THURSDAY AUGUST 18, 2022 |
Lawyer Dan Lobeck knows his way through a government program. He has been a staple of land use hearings for years, often representing groups opposed to the expansion of development rights or speaking on behalf of his group, Control Growth Now.
This year, he is running for a seat on the Sarasota City Commission podium, where he hopes to make a difference in managing growth.
“We need to embrace growth, but manage it in a way that preserves the charm, character and value of the city,” he says, “and, more importantly, make growth profitable.
Lobeck is one of six candidates seeking two at-large seats on the Sarasota City Commission. The decision to run for himself comes after decades closely following local development decisions. His candidacy clearly proved troubling in some circles, with committees sending out mail castigating Lobeck to voters. “Honestly, the developers are doing me a favor by boosting my name awareness,” Lobeck suggests.
What could disturb the construction industry? Lobeck offers a list of decisions made over the past two years where he disagrees with the outcome, including drafting a comprehensive plan amendment that could increase the number of development applications approved at the staff level. The candidate said that if such a change comes to fruition, it will allow developers to lobby staff outside of public hearings and increase profit margins on developments without going through a public hearing process.
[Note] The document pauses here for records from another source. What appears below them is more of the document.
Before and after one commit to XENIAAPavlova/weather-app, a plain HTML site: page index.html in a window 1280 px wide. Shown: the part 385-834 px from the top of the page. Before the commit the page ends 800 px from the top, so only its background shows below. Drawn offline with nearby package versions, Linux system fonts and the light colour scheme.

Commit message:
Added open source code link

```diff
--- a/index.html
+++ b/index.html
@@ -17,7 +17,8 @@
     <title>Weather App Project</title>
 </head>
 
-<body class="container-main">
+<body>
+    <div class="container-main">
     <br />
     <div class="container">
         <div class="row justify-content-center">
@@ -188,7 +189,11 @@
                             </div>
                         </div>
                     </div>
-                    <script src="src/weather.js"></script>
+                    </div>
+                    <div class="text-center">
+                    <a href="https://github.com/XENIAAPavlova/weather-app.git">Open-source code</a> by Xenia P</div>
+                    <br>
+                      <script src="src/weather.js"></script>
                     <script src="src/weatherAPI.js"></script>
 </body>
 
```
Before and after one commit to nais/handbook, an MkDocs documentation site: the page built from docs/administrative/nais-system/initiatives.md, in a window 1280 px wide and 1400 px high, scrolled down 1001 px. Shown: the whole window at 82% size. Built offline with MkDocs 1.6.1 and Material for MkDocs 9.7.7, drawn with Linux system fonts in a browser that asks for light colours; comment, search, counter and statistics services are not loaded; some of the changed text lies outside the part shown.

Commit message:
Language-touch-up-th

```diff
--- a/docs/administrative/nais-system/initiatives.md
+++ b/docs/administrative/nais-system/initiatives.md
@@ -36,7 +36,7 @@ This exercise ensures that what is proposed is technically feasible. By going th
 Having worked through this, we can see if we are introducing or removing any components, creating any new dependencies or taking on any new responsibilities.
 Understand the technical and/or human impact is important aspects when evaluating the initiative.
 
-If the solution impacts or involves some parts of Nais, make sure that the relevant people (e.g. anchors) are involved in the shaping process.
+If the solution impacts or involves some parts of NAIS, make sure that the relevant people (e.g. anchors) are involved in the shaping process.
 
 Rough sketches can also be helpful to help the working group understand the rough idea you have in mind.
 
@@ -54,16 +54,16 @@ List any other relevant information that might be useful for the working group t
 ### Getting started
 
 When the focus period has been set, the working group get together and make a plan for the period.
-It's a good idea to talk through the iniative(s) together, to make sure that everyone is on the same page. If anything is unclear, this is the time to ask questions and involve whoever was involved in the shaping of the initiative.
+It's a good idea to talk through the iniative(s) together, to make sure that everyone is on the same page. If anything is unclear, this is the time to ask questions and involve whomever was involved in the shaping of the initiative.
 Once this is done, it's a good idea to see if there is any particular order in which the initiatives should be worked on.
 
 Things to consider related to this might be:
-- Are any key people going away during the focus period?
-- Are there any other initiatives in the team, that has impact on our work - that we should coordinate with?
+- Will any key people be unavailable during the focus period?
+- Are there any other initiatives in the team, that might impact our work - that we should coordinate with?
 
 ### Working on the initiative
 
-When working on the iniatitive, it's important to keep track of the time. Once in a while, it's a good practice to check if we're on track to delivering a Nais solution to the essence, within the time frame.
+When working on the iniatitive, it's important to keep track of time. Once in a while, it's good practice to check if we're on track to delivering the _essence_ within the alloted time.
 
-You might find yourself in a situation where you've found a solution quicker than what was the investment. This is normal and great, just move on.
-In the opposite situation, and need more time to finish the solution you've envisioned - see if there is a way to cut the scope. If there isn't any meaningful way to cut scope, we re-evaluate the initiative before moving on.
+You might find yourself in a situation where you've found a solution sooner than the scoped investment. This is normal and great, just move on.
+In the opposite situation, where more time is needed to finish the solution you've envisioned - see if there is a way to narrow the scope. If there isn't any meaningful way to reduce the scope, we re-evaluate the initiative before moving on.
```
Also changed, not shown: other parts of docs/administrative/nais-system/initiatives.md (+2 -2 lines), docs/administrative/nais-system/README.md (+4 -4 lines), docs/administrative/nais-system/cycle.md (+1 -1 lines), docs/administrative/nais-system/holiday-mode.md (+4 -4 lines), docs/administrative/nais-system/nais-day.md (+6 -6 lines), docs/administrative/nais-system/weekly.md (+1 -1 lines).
Incidentally, Lobeck bristles at the term “administrative review” to describe this process. All development requests are subject to staff review. His problem, he says, is with “administrative approval” without ever taking a matter to an elected city commission, or at least a commission-appointed planning board.
“We wouldn’t have public hearings if there weren’t important choices to be made,” he said. “I learned through the various roles I held at the state level, where I was legislative assistant to a Republican state senator, at the local level, where I was involved as as a civic advocate for decades, that the main thing wrong with government is when it’s taken captive by those who would use it for their purposes and against everyone else’s purposes. understood that there was no better return on investment than buying off politicians.
He believes his election would reverse a pro-development slant on decisions made at City Hall, and believes the vast majority of voters are hungry for such change.
He is currently expressing clear frustration with what he sees as pro-development city staff, criticizing a recent presentation of affordable housing which suggested that the threshold for defining affordable should be based on income over $108,000 per year for a family of four.
Lobeck doesn’t like that administrative approvals may already be granted in downtown Sarasota, something in place to spur redevelopment years ago that he no longer considers necessary. Extending the process to single-family neighborhoods would do the community a disservice, he said.
Other candidates for the city commission this year include Jennifer Ahearn-Koch, Sheldon Rich, Terrill Salem, Carl Shoffstall and Debbie Trice. The top three voters in an August 23 primary will qualify for a runoff in November, where the top two will win seats. The general election will be open to all voters within the city limits.